Lidl can therefore only take a complementary role in the food retail landscape. Being surprised and delighted is all well and good, but the regular supply of staples at a consistent price is more important to consumers.

Follow-up, June 2015: The Deluxe promotion is gone and long forgotten. Other than bio bananas and Eco toilet paper, I've few things that draw me into Lidl. If the shop could keep Deluxe going the year round, it'd have me in there more often.

This time last year:
Should schools be teaching language - or Languages?

This time two years ago:
More moaning about Karczunkowska's pavement deficit

This time three years ago:
Architectural detail from Edinburgh

This time four years ago:
Spring explodes in Jeziorki
(+18C! Today it's around zero and snowing!)

This time five years ago:
Along the way for Warsaw's southern bypass

This time six years ago:
Quintessential Warsaw vista

This time seven years ago:
Jeziorki on Google Earth

This time eight years ago:
Okęcie airport, our near neighbour


AndrzejK said...

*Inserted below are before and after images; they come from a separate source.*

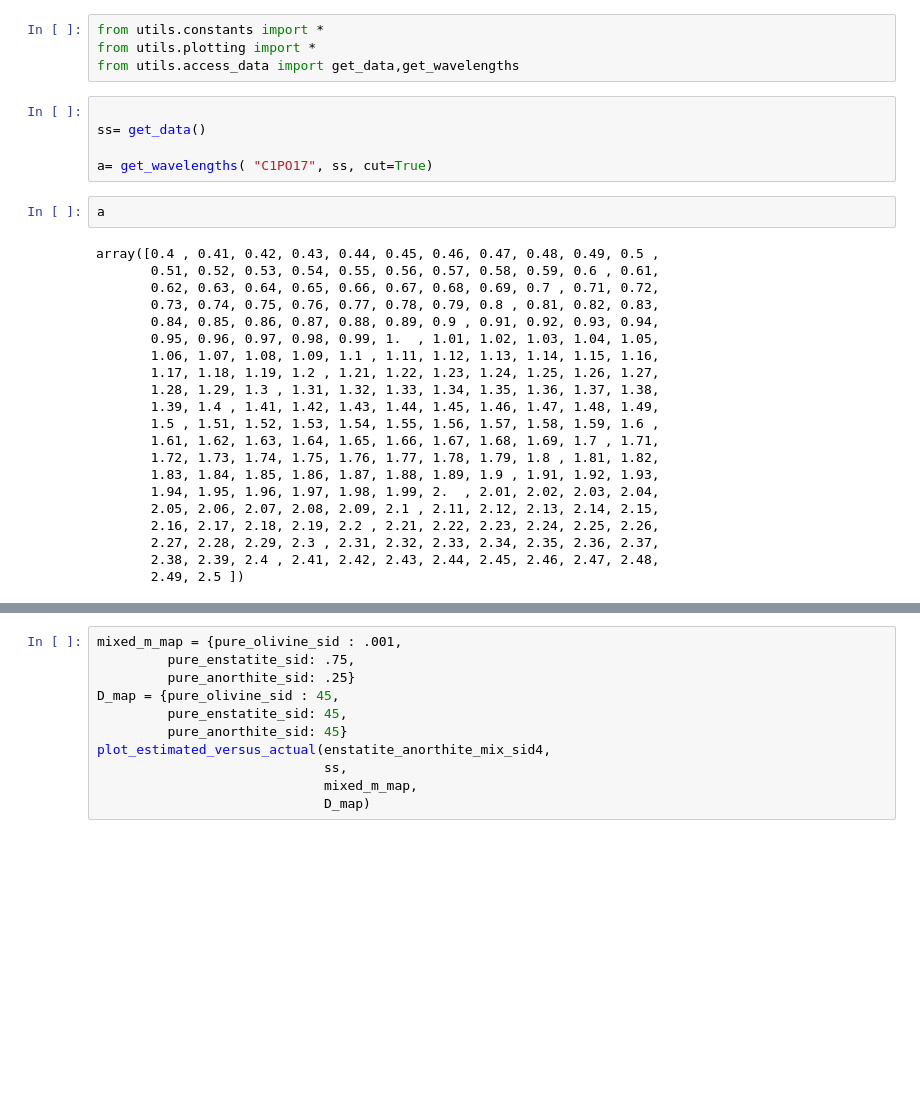
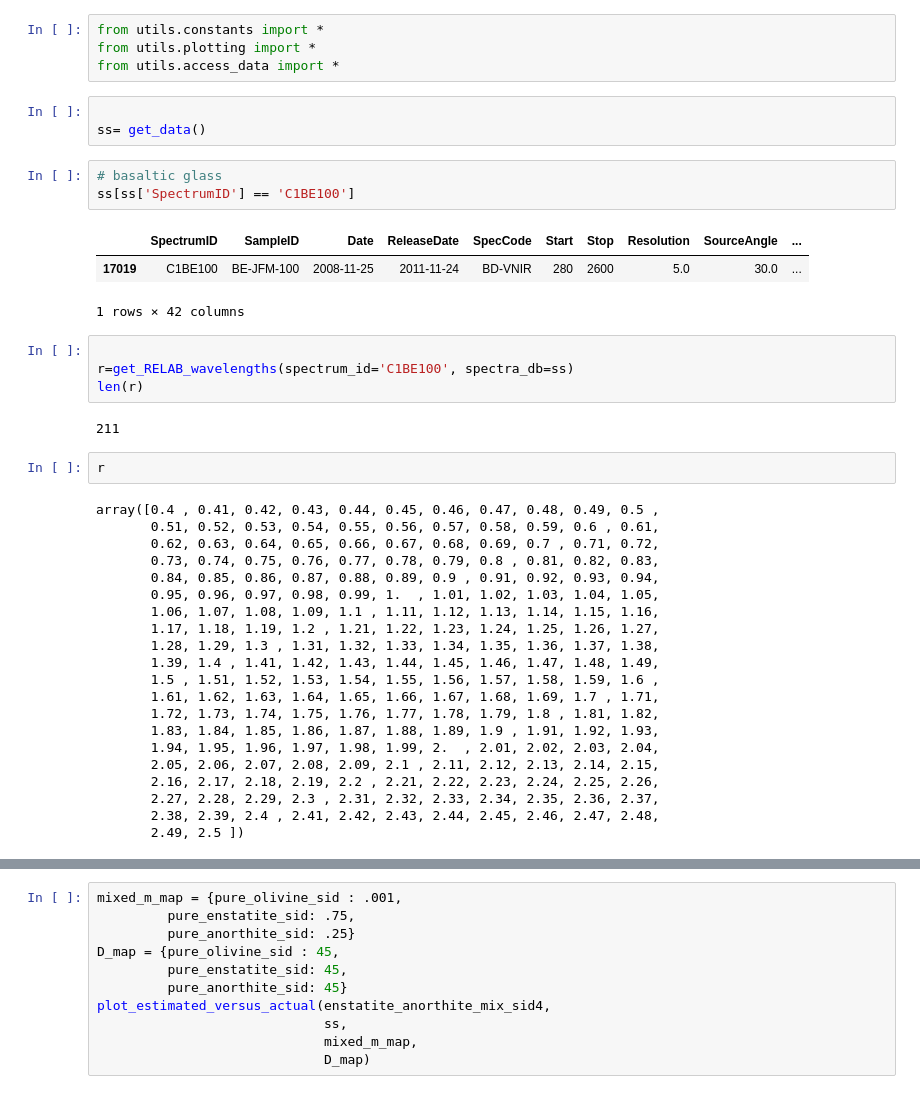
Before and after one commit to marinakiseleva/spectral_analysis, a Jupyter notebook: notebooks/Synthetic Testing.ipynb, the cells around one changed output, grey strips where cells are left out. Drawn from its saved outputs; the diff is of its cells as text; blank space fills up the shorter version.

```diff
--- a/notebooks/Synthetic Testing.ipynb
+++ b/notebooks/Synthetic Testing.ipynb
@@ -1,32 +1,43 @@
 # %%
 from utils.constants import *
 from utils.plotting import *
-from utils.access_data import get_data,get_wavelengths
+from utils.access_data import *
 # %%
 
 ss= get_data()
-
-a= get_wavelengths( "C1PO17", ss, cut=True)
-# %%
-a
-# %% [output]
-array([0.4 , 0.41, 0.42, 0.43, 0.44, 0.45, 0.46, 0.47, 0.48, 0.49, 0.5 ,
-       0.51, 0.52, 0.53, 0.54, 0.55, 0.56, 0.57, 0.58, 0.59, 0.6 , 0.61,
-       0.62, 0.63, 0.64, 0.65, 0.66, 0.67, 0.68, 0.69, 0.7 , 0.71, 0.72,
-       0.73, 0.74, 0.75, 0.76, 0.77, 0.78, 0.79, 0.8 , 0.81, 0.82, 0.83,
-       0.84, 0.85, 0.86, 0.87, 0.88, 0.89, 0.9 , 0.91, 0.92, 0.93, 0.94,
-       0.95, 0.96, 0.97, 0.98, 0.99, 1.  , 1.01, 1.02, 1.03, 1.04, 1.05,
-       1.06, 1.07, 1.08, 1.09, 1.1 , 1.11, 1.12, 1.13, 1.14, 1.15, 1.16,
-       1.17, 1.18, 1.19, 1.2 , 1.21, 1.22, 1.23, 1.24, 1.25, 1.26, 1.27,
-       1.28, 1.29, 1.3 , 1.31, 1.32, 1.33, 1.34, 1.35, 1.36, 1.37, 1.38,
-       1.39, 1.4 , 1.41, 1.42, 1.43, 1.44, 1.45, 1.46, 1.47, 1.48, 1.49,
-       1.5 , 1.51, 1.52, 1.53, 1.54, 1.55, 1.56, 1.57, 1.58, 1.59, 1.6 ,
-       1.61, 1.62, 1.63, 1.64, 1.65, 1.66, 1.67, 1.68, 1.69, 1.7 , 1.71,
-       1.72, 1.73, 1.74, 1.75, 1.76, 1.77, 1.78, 1.79, 1.8 , 1.81, 1.82,
-       1.83, 1.84, 1.85, 1.86, 1.87, 1.88, 1.89, 1.9 , 1.91, 1.92, 1.93,
-       1.94, 1.95, 1.96, 1.97, 1.98, 1.99, 2.  , 2.01, 2.02, 2.03, 2.04,
-       2.05, 2.06, 2.07, 2.08, 2.09, 2.1 , 2.11, 2.12, 2.13, 2.14, 2.15,
-       2.16, 2.17, 2.18, 2.19, 2.2 , 2.21, 2.22, 2.23, 2.24, 2.25, 2.26,
-       2.27, 2.28, 2.29, 2.3 , 2.31, 2.32, 2.33, 2.34, 2.35, 2.36, 2.37,
-       2.38, 2.39, 2.4 , 2.41, 2.42, 2.43, 2.44, 2.45, 2.46, 2.47, 2.48,
-       2.49, 2.5 ])
+# %%
+# basaltic glass
+ss[ss['SpectrumID'] == 'C1BE100']
+# %% [output]
+|  | SpectrumID | SampleID | Date | ReleaseDate | SpecCode | Start | Stop | Resolution | SourceAngle | ... |
+| 17019 | C1BE100 | BE-JFM-100 | 2008-11-25 | 2011-11-24 | BD-VNIR | 280 | 2600 | 5.0 | 30.0 | ... |
+1 rows × 42 columns
+# %%
+
+r=get_RELAB_wavelengths(spectrum_id='C1BE100', spectra_db=ss)
+len(r)
+# %% [output]
+211
+# %%
+r
+# %% [output]
+array([0.4 , 0.41, 0.42, 0.43, 0.44, 0.45, 0.46, 0.47, 0.48, 0.49, 0.5 ,
+       0.51, 0.52, 0.53, 0.54, 0.55, 0.56, 0.57, 0.58, 0.59, 0.6 , 0.61,
+       0.62, 0.63, 0.64, 0.65, 0.66, 0.67, 0.68, 0.69, 0.7 , 0.71, 0.72,
+       0.73, 0.74, 0.75, 0.76, 0.77, 0.78, 0.79, 0.8 , 0.81, 0.82, 0.83,
+       0.84, 0.85, 0.86, 0.87, 0.88, 0.89, 0.9 , 0.91, 0.92, 0.93, 0.94,
+       0.95, 0.96, 0.97, 0.98, 0.99, 1.  , 1.01, 1.02, 1.03, 1.04, 1.05,
+       1.06, 1.07, 1.08, 1.09, 1.1 , 1.11, 1.12, 1.13, 1.14, 1.15, 1.16,
+       1.17, 1.18, 1.19, 1.2 , 1.21, 1.22, 1.23, 1.24, 1.25, 1.26, 1.27,
+       1.28, 1.29, 1.3 , 1.31, 1.32, 1.33, 1.34, 1.35, 1.36, 1.37, 1.38,
+       1.39, 1.4 , 1.41, 1.42, 1.43, 1.44, 1.45, 1.46, 1.47, 1.48, 1.49,
+       1.5 , 1.51, 1.52, 1.53, 1.54, 1.55, 1.56, 1.57, 1.58, 1.59, 1.6 ,
+       1.61, 1.62, 1.63, 1.64, 1.65, 1.66, 1.67, 1.68, 1.69, 1.7 , 1.71,
+       1.72, 1.73, 1.74, 1.75, 1.76, 1.77, 1.78, 1.79, 1.8 , 1.81, 1.82,
+       1.83, 1.84, 1.85, 1.86, 1.87, 1.88, 1.89, 1.9 , 1.91, 1.92, 1.93,
+       1.94, 1.95, 1.96, 1.97, 1.98, 1.99, 2.  , 2.01, 2.02, 2.03, 2.04,
+       2.05, 2.06, 2.07, 2.08, 2.09, 2.1 , 2.11, 2.12, 2.13, 2.14, 2.15,
+       2.16, 2.17, 2.18, 2.19, 2.2 , 2.21, 2.22, 2.23, 2.24, 2.25, 2.26,
+       2.27, 2.28, 2.29, 2.3 , 2.31, 2.32, 2.33, 2.34, 2.35, 2.36, 2.37,
+       2.38, 2.39, 2.4 , 2.41, 2.42, 2.43, 2.44, 2.45, 2.46, 2.47, 2.48,
+       2.49, 2.5 ])
```
Also changed, not shown: parts of 7 cells of this notebook, 3 other files.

I am trying an experiment on Monday which is produce three corse meal for three using only products bought from Lidl. So this morning I went to Liddle in Konstancin and did the shopping. This included a fresh 2 Kg duck for not a lot more than biała kiełbasa, some charcuterie and cheeses from the Exclusine range, fruit and veg, cream, salted (yes quite a find) butter and two puddings. Plus two bottles of wine. The whole bill came to just over 100 PLN.

I have only started using Lidle recently. There is an up side to the stock out/ continuity of supplu issue. Which is NOT planning what to cook and then buying the ingredients but seeing what is on the shelves and "composing" meals around what is available.

Oh and I can recommend the South Afrian Pinotage red wine at 11.99 PLN the bottle.

I am not sure if I read correctly but apparently Lidle has gained 4.9% of UK grocery market!

Oh and a very strange report that house prices in the UK are much higher in areas where there is a Waitrose with a conclusion that having a Waitrose near by increases property values. But maybe just maybe Waitrose look for sites in more affluent areas? So much for the quality of current journalism.

Anonymous said...

"The chleb drwalski (Dr. Walski's bread)", really? I'd translate it rather as "the lumberjack's bread"

Michael Dembinski said...

@ Anrdrzej K:

The Waitrose/property price report showed that after a new Waitrose opened, house prices rose, though proving cause and effect in this case is difficult to say the least. Lidl's South African Pinotage has been my cheap plonk choice for ages!

@ Anonymous:

Yes of course; 'Dr Walski's bread' is a joke, a play on words. It's how the bread is referred to in our household.

AndrzejK said...

I can report that the Lidl experiment was a 100% success.

Michael Dembinski said...

And where else can you find a bottle of 2011 St Emillion Grand Cru Bordeaux for just 29.99zł?